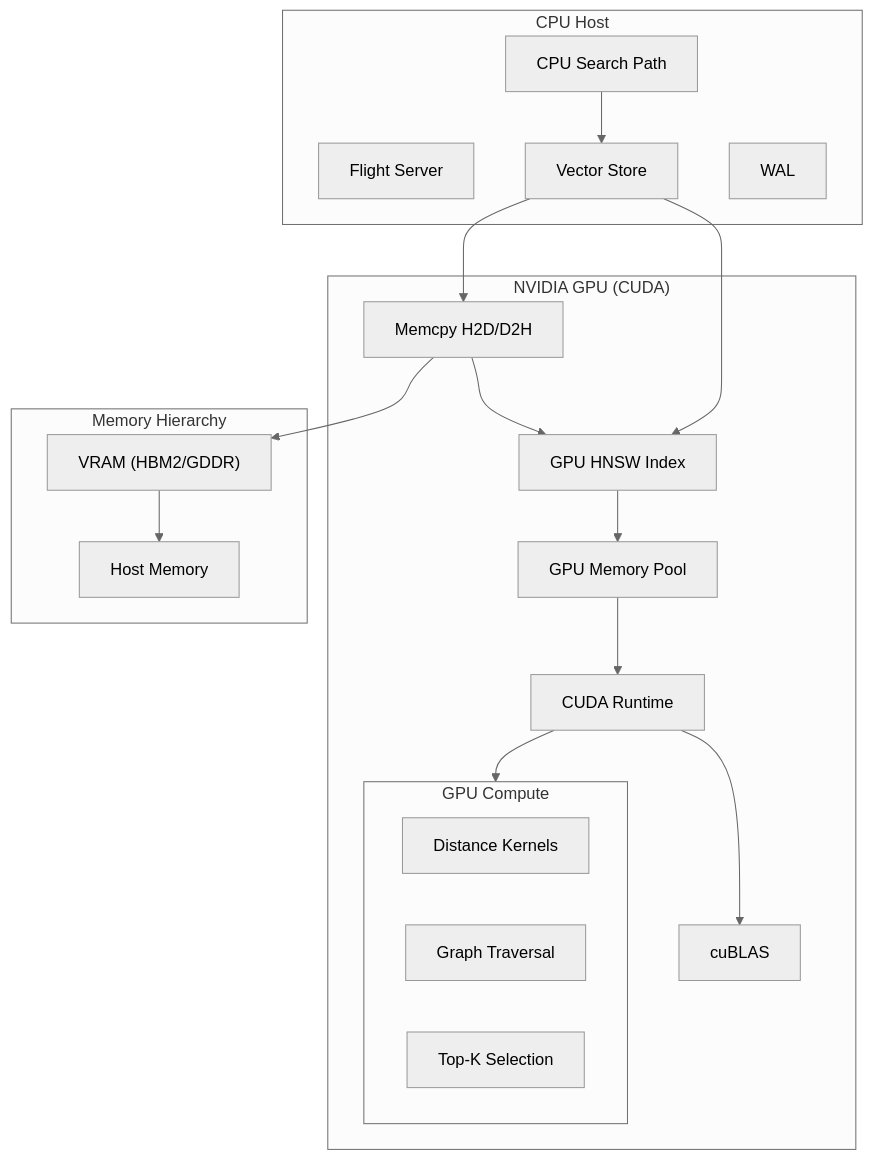
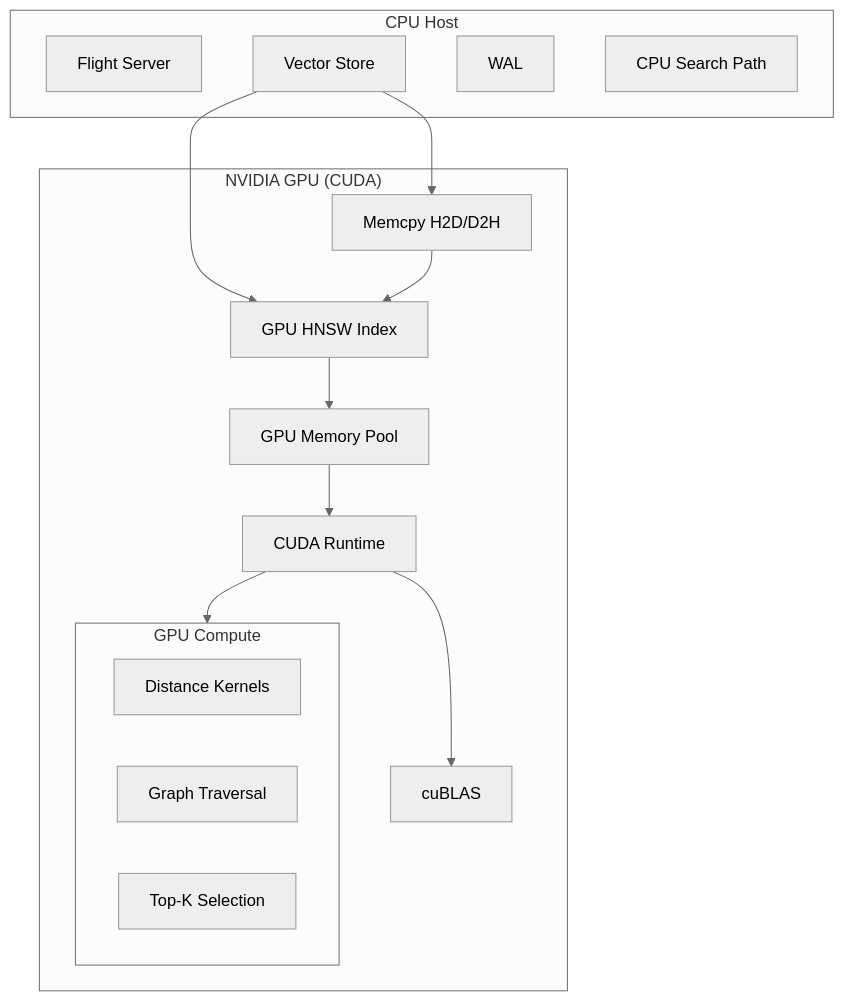
The second of 4 diagrams in docs/architecture.md (23skdu/longbow), drawn with Mermaid (neutral theme) before and after one commit. The commit also changed other lines of this file and 16 other files, not shown here.

````diff
--- a/docs/architecture.md
+++ b/docs/architecture.md
@@ -83,41 +102,32 @@
 ```mermaid
 graph TB
     subgraph Host["CPU Host"]
         FlightSrv["Flight Server"]
         VectorStore["Vector Store"]
         WAL["WAL"]
         CPUSearch["CPU Search Path"]
     end
 
     subgraph GPU["NVIDIA GPU (CUDA)"]
         GPUIndex["GPU HNSW Index"]
         GPUMem["GPU Memory Pool"]
         CUDA["CUDA Runtime"]
         cuBLAS["cuBLAS"]
         Memcpy["Memcpy H2D/D2H"]
         
         subgraph GPUCompute["GPU Compute"]
             Distance["Distance Kernels"]
             GraphTraverse["Graph Traversal"]
             TopK["Top-K Selection"]
         end
     end
 
-    subgraph Memory["Memory Hierarchy"]
-        HostMem["Host Memory"]
-        VRAM["VRAM (HBM2/GDDR)"]
-    end
-
     VectorStore --> GPUIndex
     GPUIndex --> GPUMem
     GPUMem --> CUDA
     CUDA --> cuBLAS
     CUDA --> GPUCompute
     
     VectorStore --> Memcpy
     Memcpy --> GPUIndex
-    Memcpy --> VRAM
-    VRAM --> HostMem
-    
-    CPUSearch --> VectorStore
 ```
````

### WHAT IS REQUIRED
Return each line of the material in which the string "CUDA" can be found.

### TASK RESPONSE
     subgraph GPU["NVIDIA GPU (CUDA)"]
         CUDA["CUDA Runtime"]
     GPUMem --> CUDA
     CUDA --> cuBLAS
     CUDA --> GPUCompute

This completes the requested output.